SUPPLIED RECORDS:
********

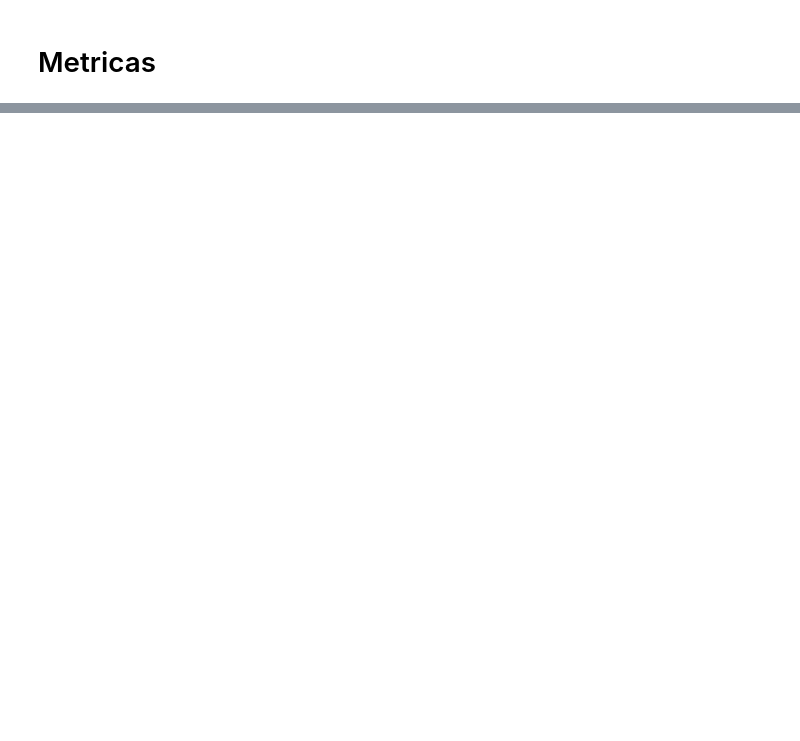
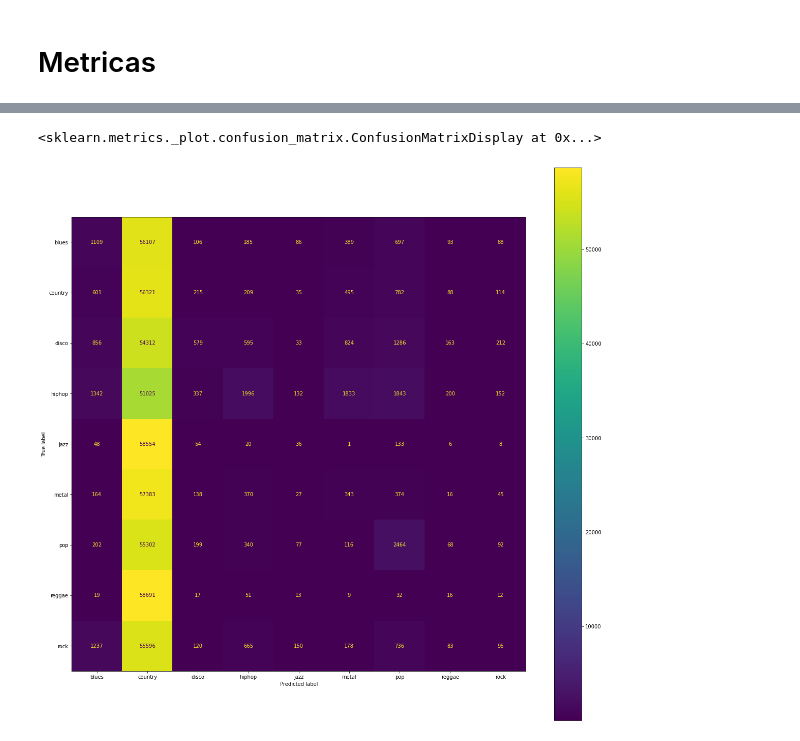
Before and after one commit to LuisParedes1/TP4, a Jupyter notebook: TP4.ipynb, the cells around one changed output, grey strips where cells are left out. Saved outputs shown, nothing was run; the diff lists cells and outputs as text; code cells hidden in the pictures; blank space fills up the shorter version.

```diff
--- a/TP4.ipynb
+++ b/TP4.ipynb
@@ -162,0 +239,5 @@ cross_val_score(forest_clf, X_train, y_train, cv=3, scoring="accuracy")
+# %%
+fig, ax = plt.subplots(figsize=(20, 20))
+
+plot_confusion_matrix(forest_clf, data_test, labels_test, ax=ax)
+# %% [output]
@@ -162,0 +247,2 @@ cross_val_score(forest_clf, X_train, y_train, cv=3, scoring="accuracy")
+<sklearn.metrics._plot.confusion_matrix.ConfusionMatrixDisplay at 0x...>
+[figure, added]
```
Also changed, not shown: parts of 36 cells of this notebook, 1 other file.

********

WORK INSTRUCTIONS:
Copy out all lines above holding "ipynb".

SOLUTION FOR THIS TASK:
Before and after one commit to LuisParedes1/TP4, a Jupyter notebook: TP4.ipynb, the cells around one changed output, grey strips where cells are left out. Saved outputs shown, nothing was run; the diff lists cells and outputs as text; code cells hidden in the pictures; blank space fills up the shorter version.
--- a/TP4.ipynb
+++ b/TP4.ipynb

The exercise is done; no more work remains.